The church leaders also recognised that the threat of HIV/ AIDS is also related to other economic and cultural factors, especially the negative forces of globalization and the weakening of families and other social structures that give meaning, values and direction to life.
To those who are infected by HIV/AIDS, the churches are to strive to become "safe places" for them. Churches have a distinct responsibility to address the various spiritual dimensions at stake in sensitive and appropriate ways. Not only they have to embrace HIV/AIDS patients but also through church liturgies, sermons and prayers to uplift them.
As prevention is better than cure, churches are encouraged to learn the facts about HIV/AIDS and the actual needs of the people who are affected. The churches must educate the families and communities about HIV/AIDS and related topics openly to break the silence caused by religious barrier.
Most importantly, churches should focus on deepening theological reflection "through more biblically grounded theological learning, discernment and discussion in order to respond from out of the gospel of Jesus Christ that we proclaim and seek to live out."
Churches were urged to "teach Christian values that promote and protect life, based on love for self and neighbor. Churches should teach values that support marriage and family life, as well as mutual sexual responsibility and faithfulness to one another."
To diminish the spread of HIV/AIDS, collaboration with other churches, ecumenical bodies, NGOs, governments, and self-help groups from local to international levels is essential, they stressed.
The regional HIV/AIDS consultation in Odessa, Ukraine was hosted on April 20-25 by the German Evangelical Lutheran Church in the Ukraine.

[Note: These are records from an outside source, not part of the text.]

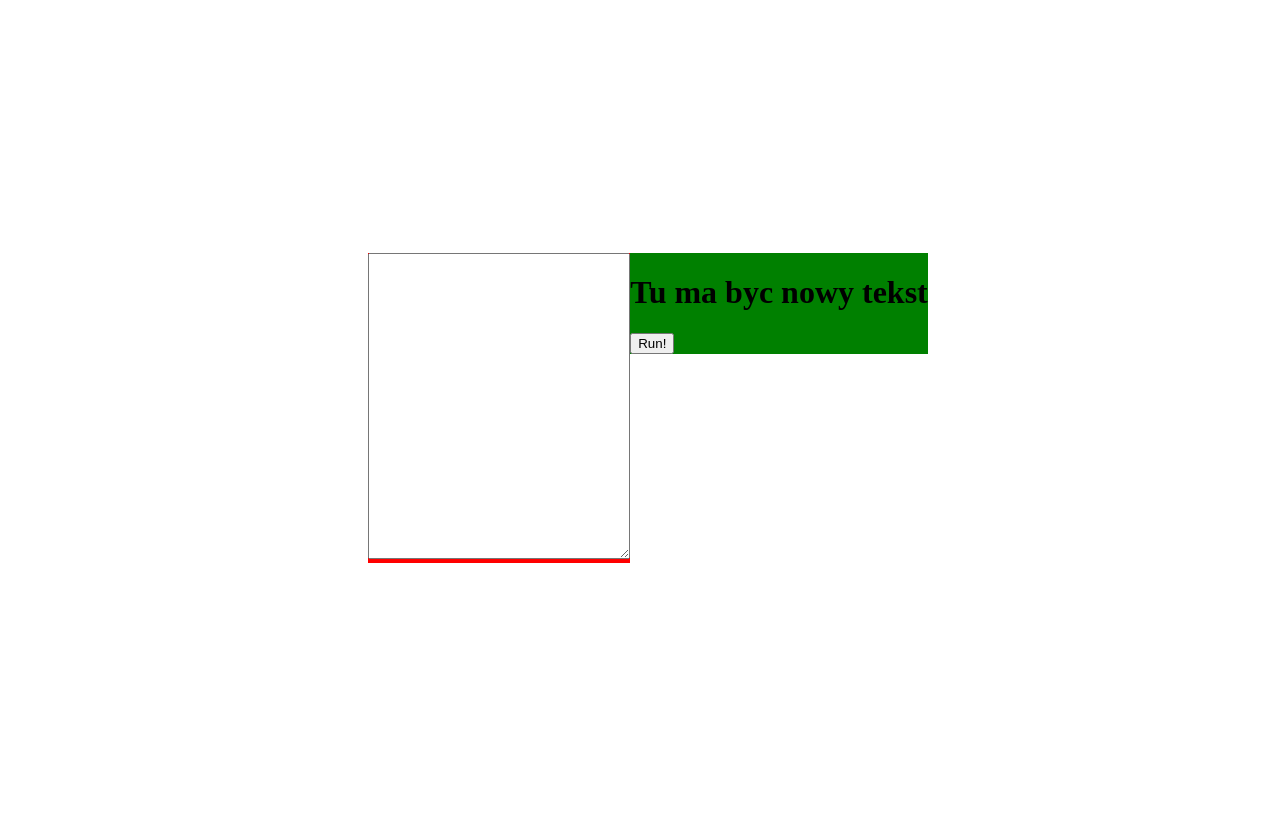
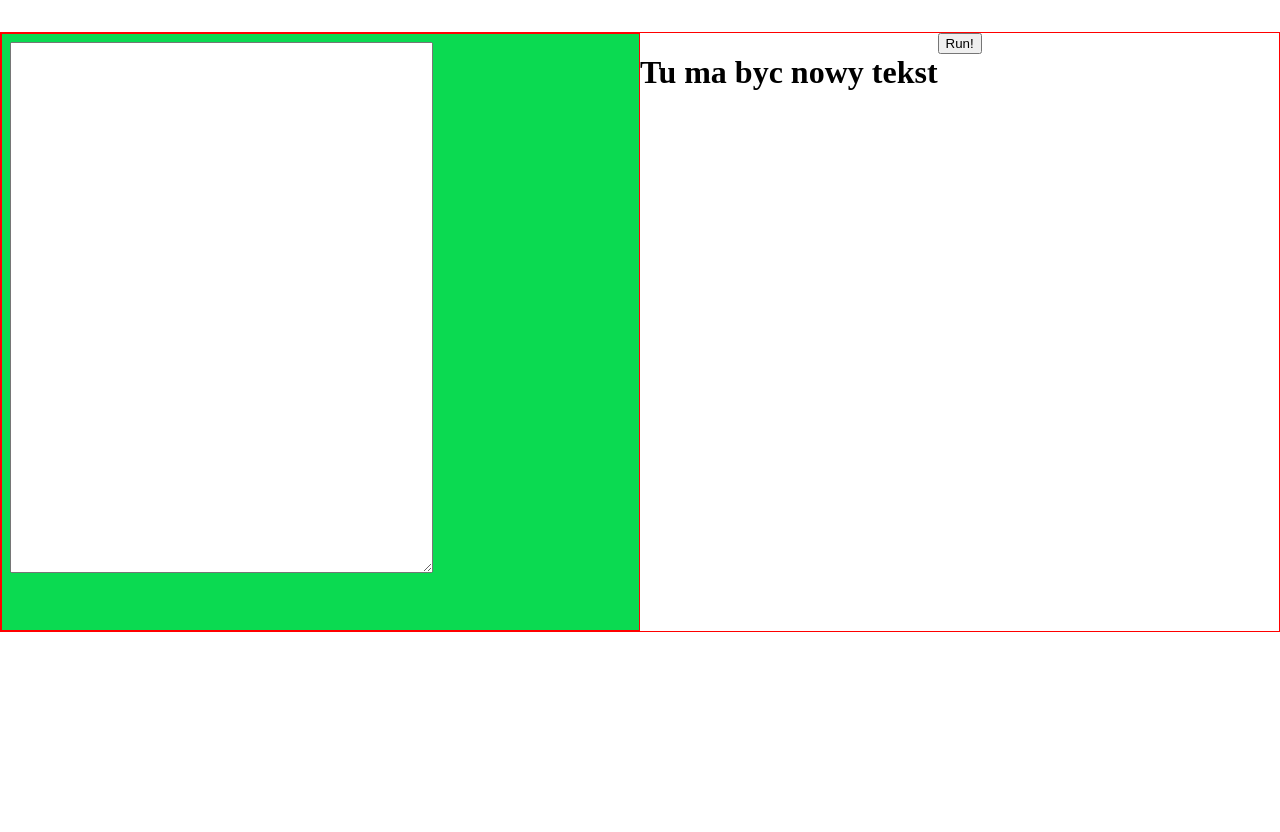
Before and after one commit to zakrza59/readfast, a PHP site: page / in a window 1280 px wide. Before the commit the page ends 563 px from the top, so only its background shows below. Run offline with PHP 8.4, Linux system fonts and the light colour scheme.

Commit message:
Better flex

```diff
--- a/index.html
+++ b/index.html
@@ -7,18 +7,16 @@
       <link rel="stylesheet" type="text/css" media="screen" href="main.css" />
     </head>
     <body>
-
-      <div id="fun">
-        <div id="field">
-          <textarea name="" id="text" cols="30" rows="20" value=""></textarea>
+        <div class="main-container">
+            <div class="left-container">
+                <textarea name="" id="text" cols="50" rows="35" value=""></textarea>
+            </div>
+            <div class="right-container">
+                <h1 id="y">Tu ma byc nowy tekst</h1>
+                <button onclick="showWords()">Run!</button>
+            </div>
+            </div>
         </div>
-
-        <div id="reading">
-          <h1 id="y">Tu ma byc nowy tekst</h1>
-          <button onclick="showWords()">Run!</button>
-        </div>
-      </div>
-
     </body>
     <script>
       function showWords() {
@@ -29,7 +27,7 @@
         (function looper() {
           document.getElementById('y').innerHTML = x[i];
           if (++i < x.length) {
-            setTimeout(looper, 400);
+            setTimeout(looper, 200);
           }
         })();
       }
--- a/main.css
+++ b/main.css
@@ -1,22 +1,40 @@
+html, body {
+  height: 100%;
+  background-color: #FFF;
+  margin: 0;
+  padding: 0;
+}
 body {
   display: flex;
-  width: 100vw;
-  height: 100vh;
   justify-content: center;
-  align-items: center;
+  align-items: flex-start;
+
+  margin-top: 2em;
 }
+div {
+  box-sizing: border-box;
 
-#fun {
+}
+.main-container {
   display: flex;
-  flex-flow: row wrap-reverse;
-  justify-content: center;
-  align-items: flex-end;
+  width: 100%;
+  height: 75%;
+  max-height: 75%;
+  border: 1px solid red;
 }
-
-#field {
-  background-color: red;
+.left-container {
+  flex: 0 1 50%;
+  min-height: 100%;
+  max-width: 50%;
+  border: 1px solid red;
+  background: #0BDA51;
+  padding: .5em;
 }
-
-#reading {
-  background: green;
+.right-container {
+  flex: 0 1 50%;
+  display: flex;
+  height: 100%;
+  max-width: 50%;
+  flex-wrap: wrap;
+  align-items: flex-start;
 }
```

The Odessa consultation was the last out of four regional consultations for LWF member churches under the 2002 LWF global campaign against HIV/AIDS and its action plan "Compassion, Conversion, Care: Responding as Churches to the HIV/AIDS Pandemic." Similar meetings took place in Africa, Latin America and the Caribbean, and Asia.